- **Extracted data**
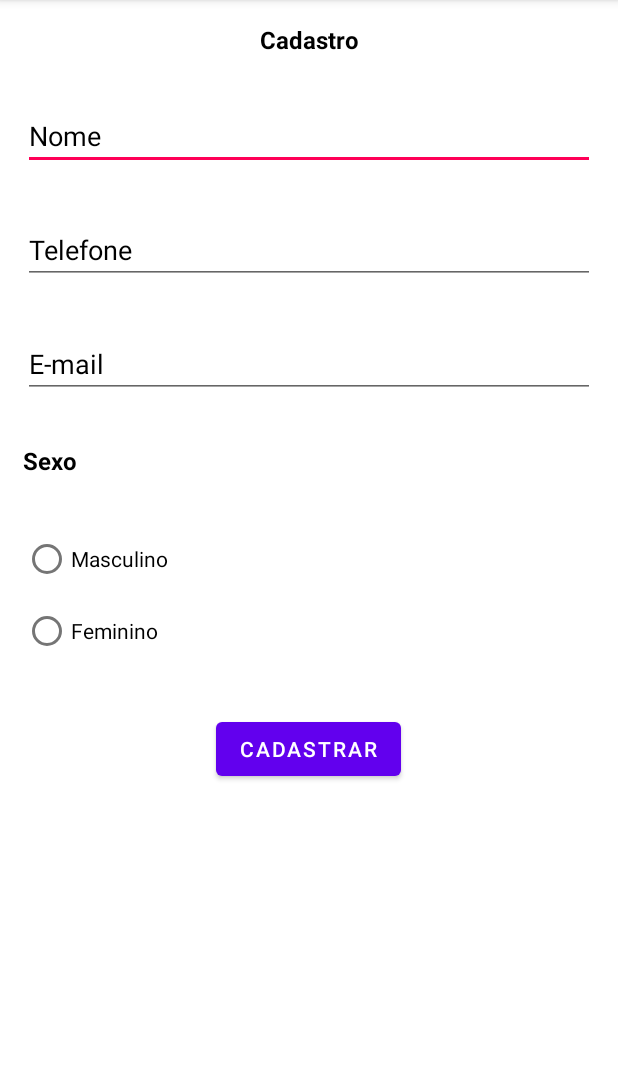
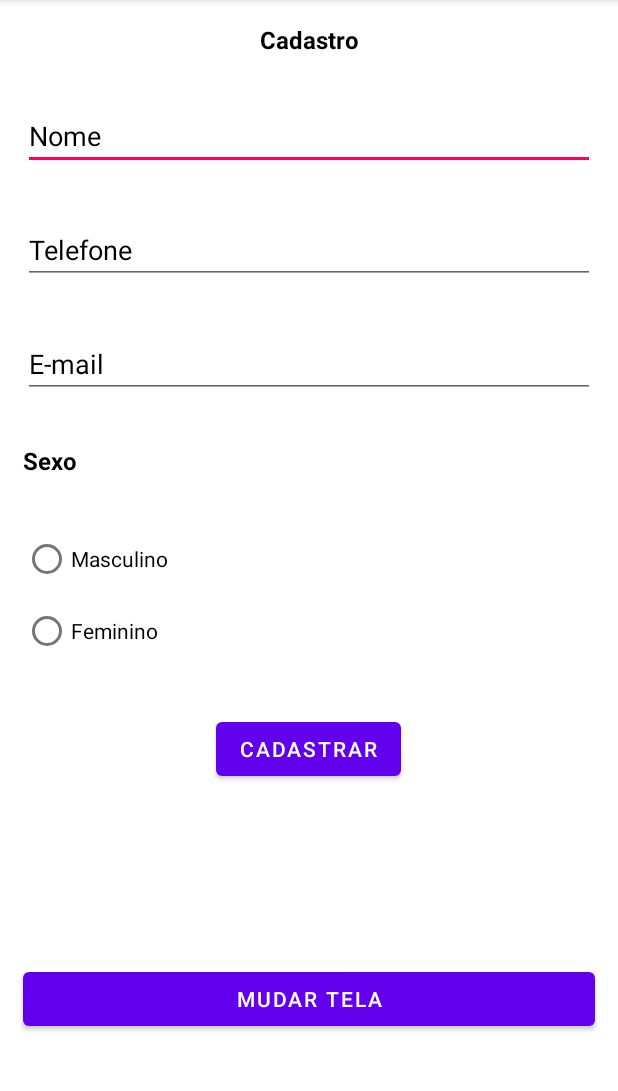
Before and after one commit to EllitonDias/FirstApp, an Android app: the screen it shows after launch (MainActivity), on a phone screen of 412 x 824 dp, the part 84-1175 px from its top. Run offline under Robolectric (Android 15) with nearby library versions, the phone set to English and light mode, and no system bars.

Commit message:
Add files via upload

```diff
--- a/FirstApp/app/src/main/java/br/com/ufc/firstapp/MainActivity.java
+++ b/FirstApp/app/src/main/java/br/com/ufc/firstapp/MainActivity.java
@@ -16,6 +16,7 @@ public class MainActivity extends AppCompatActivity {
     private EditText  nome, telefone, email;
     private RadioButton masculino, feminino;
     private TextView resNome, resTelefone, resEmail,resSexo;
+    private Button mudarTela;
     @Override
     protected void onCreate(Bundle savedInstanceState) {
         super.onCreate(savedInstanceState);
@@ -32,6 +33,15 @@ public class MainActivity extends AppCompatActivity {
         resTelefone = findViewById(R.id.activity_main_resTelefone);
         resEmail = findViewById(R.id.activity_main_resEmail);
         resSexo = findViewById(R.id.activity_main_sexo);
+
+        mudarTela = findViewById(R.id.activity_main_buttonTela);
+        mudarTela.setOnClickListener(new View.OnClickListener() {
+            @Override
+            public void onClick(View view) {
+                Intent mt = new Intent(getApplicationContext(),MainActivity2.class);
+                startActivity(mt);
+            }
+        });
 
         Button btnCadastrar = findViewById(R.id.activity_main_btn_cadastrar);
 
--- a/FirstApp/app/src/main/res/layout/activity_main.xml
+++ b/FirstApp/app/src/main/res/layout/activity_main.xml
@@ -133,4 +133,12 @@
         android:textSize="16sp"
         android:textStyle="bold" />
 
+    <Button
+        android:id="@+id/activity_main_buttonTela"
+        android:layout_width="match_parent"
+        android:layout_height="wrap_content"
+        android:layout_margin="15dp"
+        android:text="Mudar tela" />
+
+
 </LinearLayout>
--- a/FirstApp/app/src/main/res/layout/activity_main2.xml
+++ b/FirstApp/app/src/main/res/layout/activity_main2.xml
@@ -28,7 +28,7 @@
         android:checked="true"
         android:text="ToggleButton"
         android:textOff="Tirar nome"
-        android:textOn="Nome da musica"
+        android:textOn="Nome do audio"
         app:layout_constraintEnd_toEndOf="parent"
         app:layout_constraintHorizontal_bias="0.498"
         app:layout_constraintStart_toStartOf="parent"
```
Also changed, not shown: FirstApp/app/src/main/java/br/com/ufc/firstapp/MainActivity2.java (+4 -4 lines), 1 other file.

...

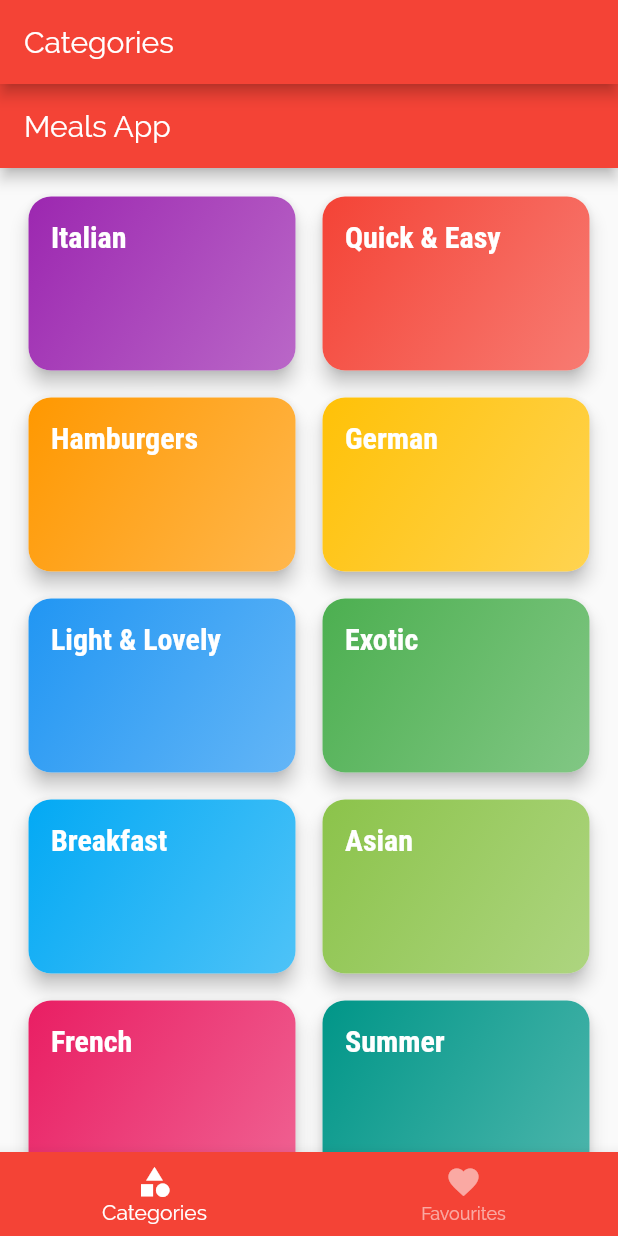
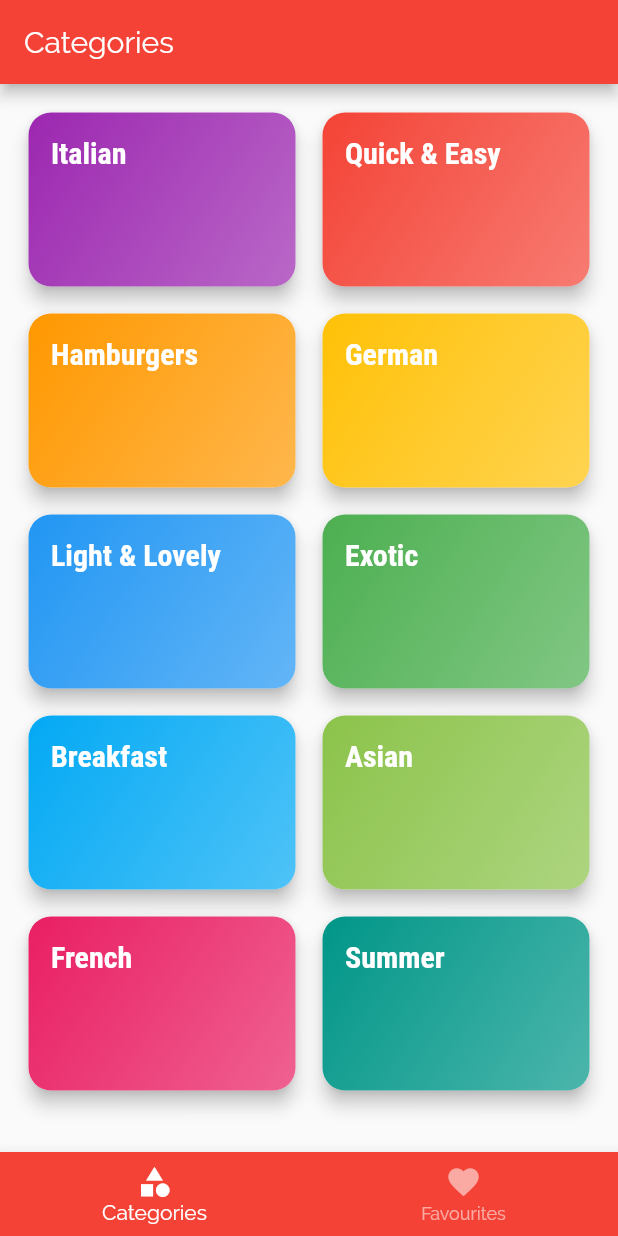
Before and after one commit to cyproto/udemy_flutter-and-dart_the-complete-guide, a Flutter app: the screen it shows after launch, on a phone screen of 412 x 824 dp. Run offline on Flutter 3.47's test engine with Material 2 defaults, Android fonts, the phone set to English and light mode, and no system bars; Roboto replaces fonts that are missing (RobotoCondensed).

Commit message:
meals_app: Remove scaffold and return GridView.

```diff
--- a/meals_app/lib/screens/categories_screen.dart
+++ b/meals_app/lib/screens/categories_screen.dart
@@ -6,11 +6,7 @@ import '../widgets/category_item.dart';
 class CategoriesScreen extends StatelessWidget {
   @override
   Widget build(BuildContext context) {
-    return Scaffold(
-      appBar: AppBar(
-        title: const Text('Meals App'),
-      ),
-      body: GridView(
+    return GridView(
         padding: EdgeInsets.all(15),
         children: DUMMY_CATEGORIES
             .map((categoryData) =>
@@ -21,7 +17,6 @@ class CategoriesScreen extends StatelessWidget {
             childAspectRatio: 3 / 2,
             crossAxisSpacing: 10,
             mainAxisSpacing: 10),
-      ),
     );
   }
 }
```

- **How to complete this task**
In these entries, some lines may contain the string "class". Give the number of such lines and nothing more.

- **Exercise output**
5